▸ **Task prompt**:
A faithful copy of the data below is required, leaving out every picture.

▸ **Listed records**:
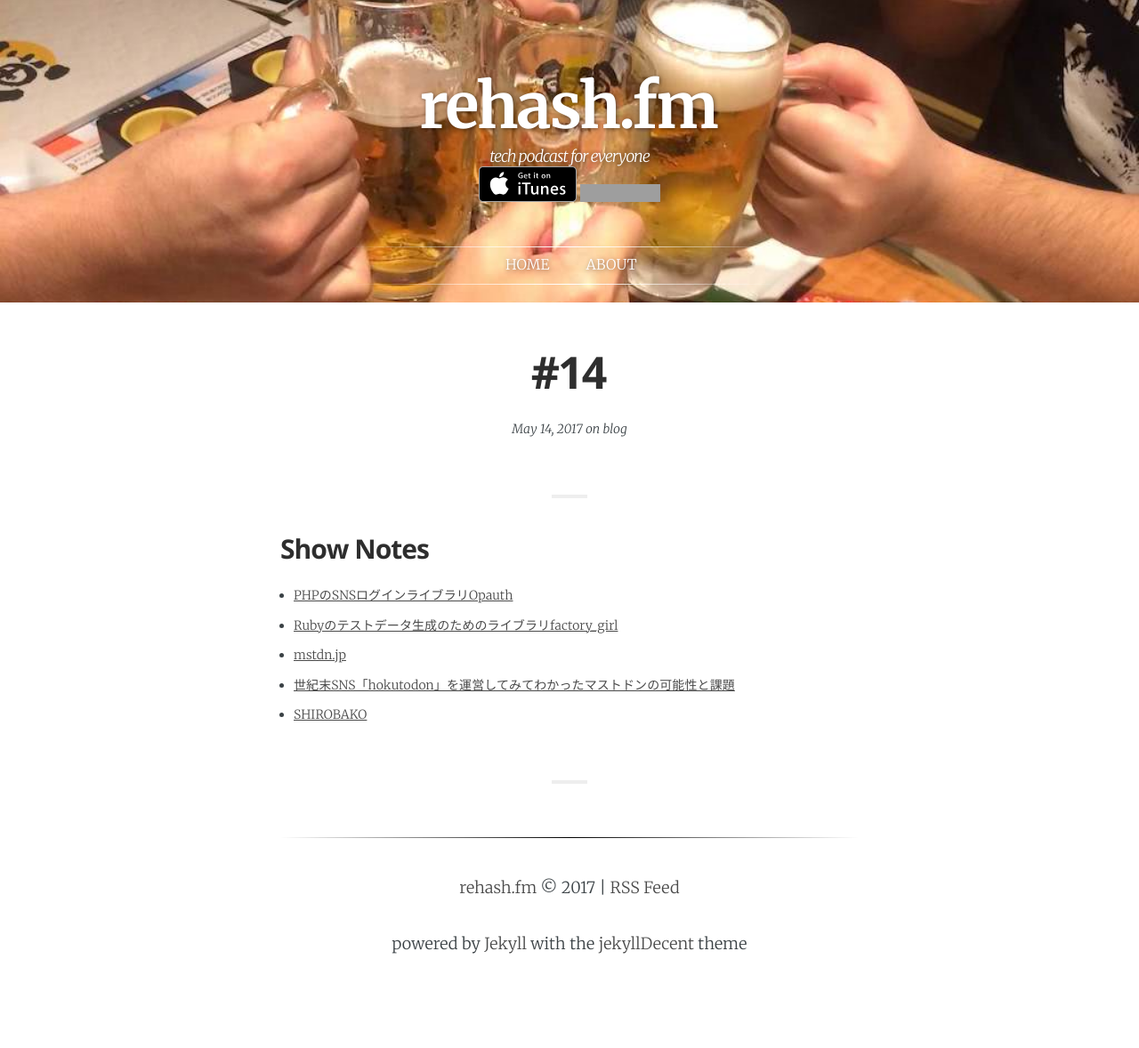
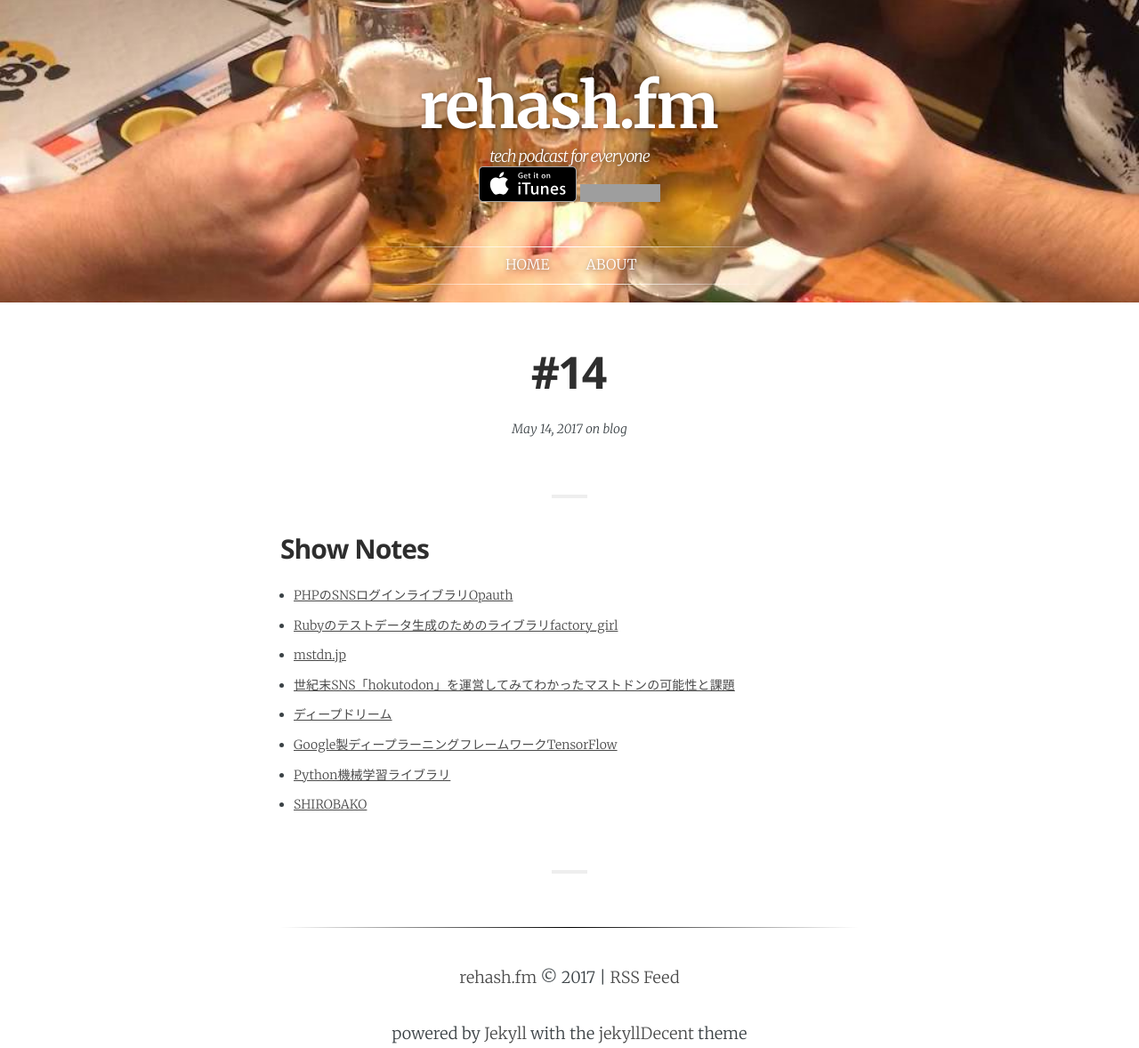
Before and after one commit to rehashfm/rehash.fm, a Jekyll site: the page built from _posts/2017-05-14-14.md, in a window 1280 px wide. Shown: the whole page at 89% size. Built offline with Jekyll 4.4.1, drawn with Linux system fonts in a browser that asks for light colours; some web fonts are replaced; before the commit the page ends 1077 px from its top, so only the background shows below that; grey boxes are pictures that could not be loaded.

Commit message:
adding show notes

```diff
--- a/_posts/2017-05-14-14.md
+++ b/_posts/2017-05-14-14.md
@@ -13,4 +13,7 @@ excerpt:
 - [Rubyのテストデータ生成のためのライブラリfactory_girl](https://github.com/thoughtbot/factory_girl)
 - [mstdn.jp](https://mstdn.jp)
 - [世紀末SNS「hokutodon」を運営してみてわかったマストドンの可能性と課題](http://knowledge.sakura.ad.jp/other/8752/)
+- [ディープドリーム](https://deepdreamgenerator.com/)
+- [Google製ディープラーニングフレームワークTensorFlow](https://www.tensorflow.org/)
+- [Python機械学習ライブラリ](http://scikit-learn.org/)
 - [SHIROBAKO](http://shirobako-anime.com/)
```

▸ **Response to this exercise**:
Before and after one commit to rehashfm/rehash.fm, a Jekyll site: the page built from _posts/2017-05-14-14.md, in a window 1280 px wide. Shown: the whole page at 89% size. Built offline with Jekyll 4.4.1, drawn with Linux system fonts in a browser that asks for light colours; some web fonts are replaced; before the commit the page ends 1077 px from its top, so only the background shows below that; grey boxes are pictures that could not be loaded.

Commit message:
adding show notes

```diff
--- a/_posts/2017-05-14-14.md
+++ b/_posts/2017-05-14-14.md
@@ -13,4 +13,7 @@ excerpt:
 - [Rubyのテストデータ生成のためのライブラリfactory_girl](https://github.com/thoughtbot/factory_girl)
 - [mstdn.jp](https://mstdn.jp)
 - [世紀末SNS「hokutodon」を運営してみてわかったマストドンの可能性と課題](http://knowledge.sakura.ad.jp/other/8752/)
+- [ディープドリーム](https://deepdreamgenerator.com/)
+- [Google製ディープラーニングフレームワークTensorFlow](https://www.tensorflow.org/)
+- [Python機械学習ライブラリ](http://scikit-learn.org/)
 - [SHIROBAKO](http://shirobako-anime.com/)
```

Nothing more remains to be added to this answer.